Kitchen Rhythm: A Year in a Parisian Pâtisserie At 5.37 a.m. my alarm goes off for the first time. By 6.09 a.m. I will be waiting on the metro platform. By 6.27 a.m. I pull open the swing door and duck under the pink curtain of the pâtisserie. I am probably last. In our tiny bakery on the other side of Paris, our cakes are made in the early morning, to preserve that freshness and crunch.
Following in the footsteps of Rachel Khoo, Frances Leech has been lured to the city of love by puff pastry. For the past year she has worked in a small little French-Japanese pâtisserie where margins are small and the pressure is on. On any given day this small bakery uses 100 passionfruit and coconut mousses, 18 kg of chestnut and rum paste for Mont-Blanc tarts alone.
Frances trains alongside her Japanese colleagues perfecting meringues, passionfruit mousse, millefeuille and sticky caramel as well as a working knowledge of idiomatic Japanese.
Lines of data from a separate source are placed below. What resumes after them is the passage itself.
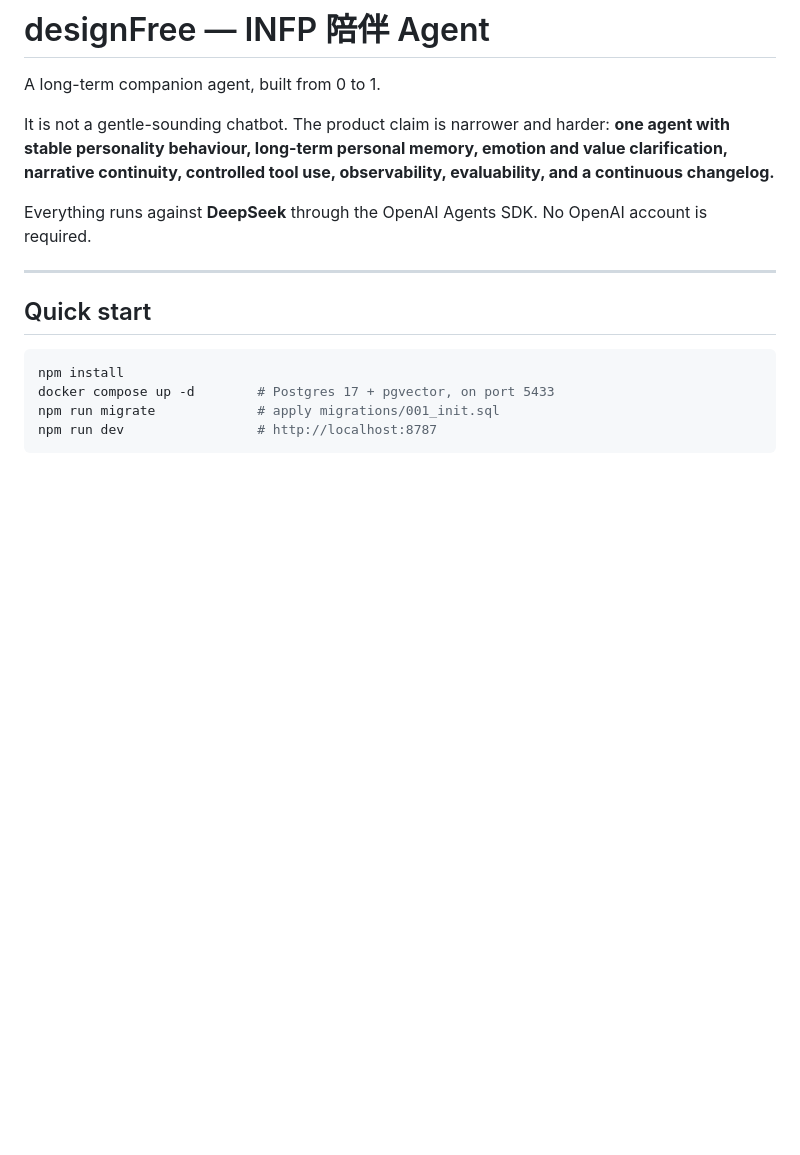
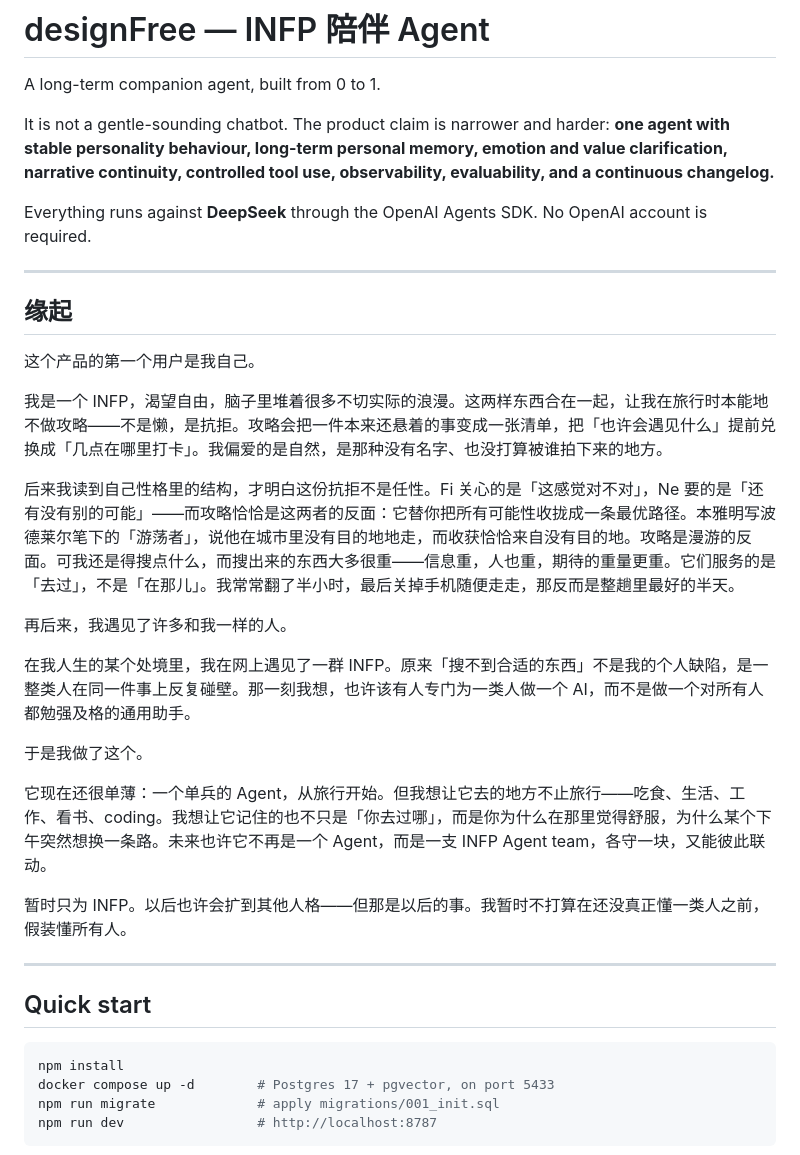
Before and after one commit to cakeliang-cc/Eunoia, a Markdown page: README.md, the part around the change. GitHub-like rendering; blank space fills up the shorter version.

```diff
--- a/README.md
+++ b/README.md
@@ -9,6 +9,26 @@ observability, evaluability, and a continuous changelog.**
 
 Everything runs against **DeepSeek** through the OpenAI Agents SDK. No OpenAI
 account is required.
+
+---
+
+## 缘起
+
+这个产品的第一个用户是我自己。
+
+我是一个 INFP，渴望自由，脑子里堆着很多不切实际的浪漫。这两样东西合在一起，让我在旅行时本能地不做攻略——不是懒，是抗拒。攻略会把一件本来还悬着的事变成一张清单，把「也许会遇见什么」提前兑换成「几点在哪里打卡」。我偏爱的是自然，是那种没有名字、也没打算被谁拍下来的地方。
+
+后来我读到自己性格里的结构，才明白这份抗拒不是任性。Fi 关心的是「这感觉对不对」，Ne 要的是「还有没有别的可能」——而攻略恰恰是这两者的反面：它替你把所有可能性收拢成一条最优路径。本雅明写波德莱尔笔下的「游荡者」，说他在城市里没有目的地地走，而收获恰恰来自没有目的地。攻略是漫游的反面。可我还是得搜点什么，而搜出来的东西大多很重——信息重，人也重，期待的重量更重。它们服务的是「去过」，不是「在那儿」。我常常翻了半小时，最后关掉手机随便走走，那反而是整趟里最好的半天。
+
+再后来，我遇见了许多和我一样的人。
+
+在我人生的某个处境里，我在网上遇见了一群 INFP。原来「搜不到合适的东西」不是我的个人缺陷，是一整类人在同一件事上反复碰壁。那一刻我想，也许该有人专门为一类人做一个 AI，而不是做一个对所有人都勉强及格的通用助手。
+
+于是我做了这个。
+
+它现在还很单薄：一个单兵的 Agent，从旅行开始。但我想让它去的地方不止旅行——吃食、生活、工作、看书、coding。我想让它记住的也不只是「你去过哪」，而是你为什么在那里觉得舒服，为什么某个下午突然想换一条路。未来也许它不再是一个 Agent，而是一支 INFP Agent team，各守一块，又能彼此联动。
+
+暂时只为 INFP。以后也许会扩到其他人格——但那是以后的事。我暂时不打算在还没真正懂一类人之前，假装懂所有人。
 
 ---
 
```
Also changed, not shown: CHANGELOG.md (+9 -0 lines).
She feels incompetent, clumsy, tall and gets burned a lot. But her colleagues are patient and kind and she learns to love the art of pastry, despite the early mornings.